» **EXCERPTED DATA**:
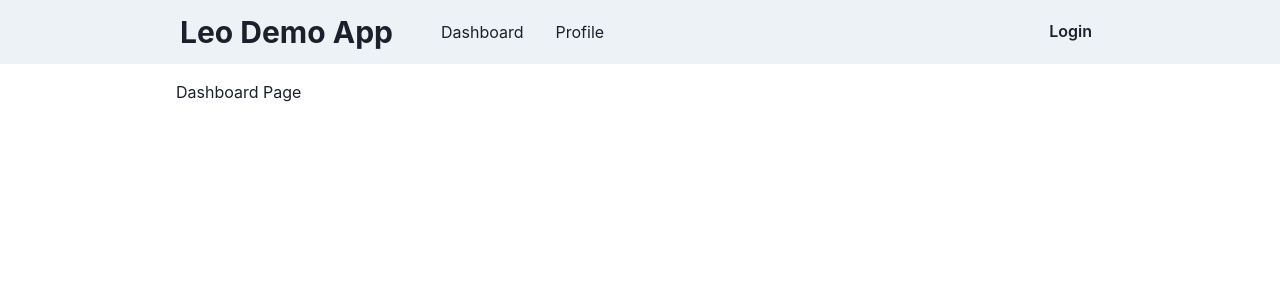
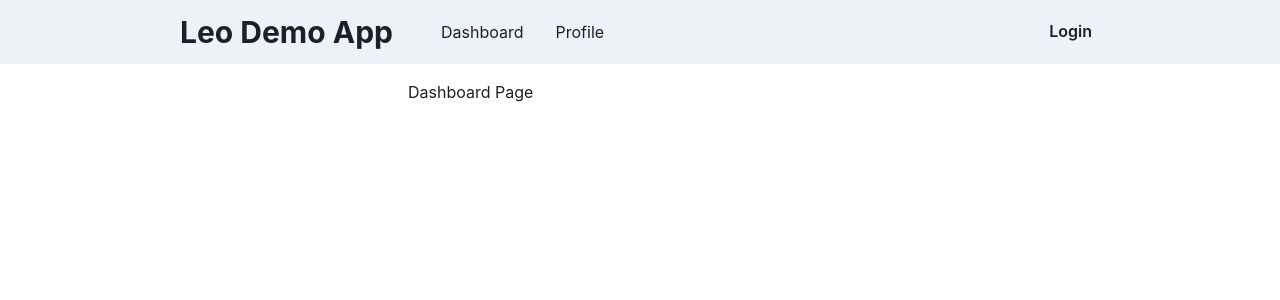
Before and after one commit to wpalombini/leo-demo, a Next.js app: page /dashboard in a window 1280 px wide. Shown: the top 300 px of the page. Built offline with nearby package versions, Linux system fonts and the light colour scheme; no server answers.

Commit message:
Brakpoints on PageContainer

```diff
--- a/src/components/ui/modal/modal.component.tsx
+++ b/src/components/ui/modal/modal.component.tsx
@@ -1,5 +1,4 @@
 import {
-  Button,
   Modal as UIModal,
   ModalBody,
   ModalCloseButton,
--- a/src/components/ui/page-container/page-container.component.tsx
+++ b/src/components/ui/page-container/page-container.component.tsx
@@ -1,6 +1,10 @@
-import { Box } from "@chakra-ui/react";
+import { Box, Center, CenterProps } from "@chakra-ui/react";
 import React from "react";
 
-export const PageContainer = ({ children }: { children: React.ReactNode }) => {
-  return <Box mt={4}>{children}</Box>;
+export const PageContainer = (props: CenterProps) => {
+  return (
+    <Center mt={4} {...props}>
+      <Box w={{ base: "100%", md: "50%" }}>{props.children}</Box>
+    </Center>
+  );
 };
--- a/src/pages/index.tsx
+++ b/src/pages/index.tsx
@@ -25,7 +25,6 @@ export default function Home({ userSession }: { userSession: Session }) {
   const { name, title } = useUserStore();
   const hasUserDetails = name && title;
   const isSignedIn = !!userSession;
-  console.log(userSession);
 
   useEffect(() => {
     if (isSignedIn && hasUserDetails) {
@@ -35,10 +34,10 @@ export default function Home({ userSession }: { userSession: Session }) {
   }, [name, title]);
 
   return (
-    <PageContainer>
+    <PageContainer h="90vh">
       {isSignedIn && !hasUserDetails && <UserDetails />}
       {!isSignedIn && (
-        <Center h="90vh">
+        <Center>
           <Button onClick={() => signIn()}>Start by logging in</Button>
         </Center>
       )}
```
Also changed, not shown: src/pages/profile/index.tsx (+1 -7 lines).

» **PROBLEM**:
Your answer must be every line from the entries that contains the string "userSession", copied as it stands.

» **TASK SOLUTION**:
@@ -25,7 +25,6 @@ export default function Home({ userSession }: { userSession: Session }) {
   const isSignedIn = !!userSession;
-  console.log(userSession);
@@ -35,10 +34,10 @@ export default function Home({ userSession }: { userSession: Session }) {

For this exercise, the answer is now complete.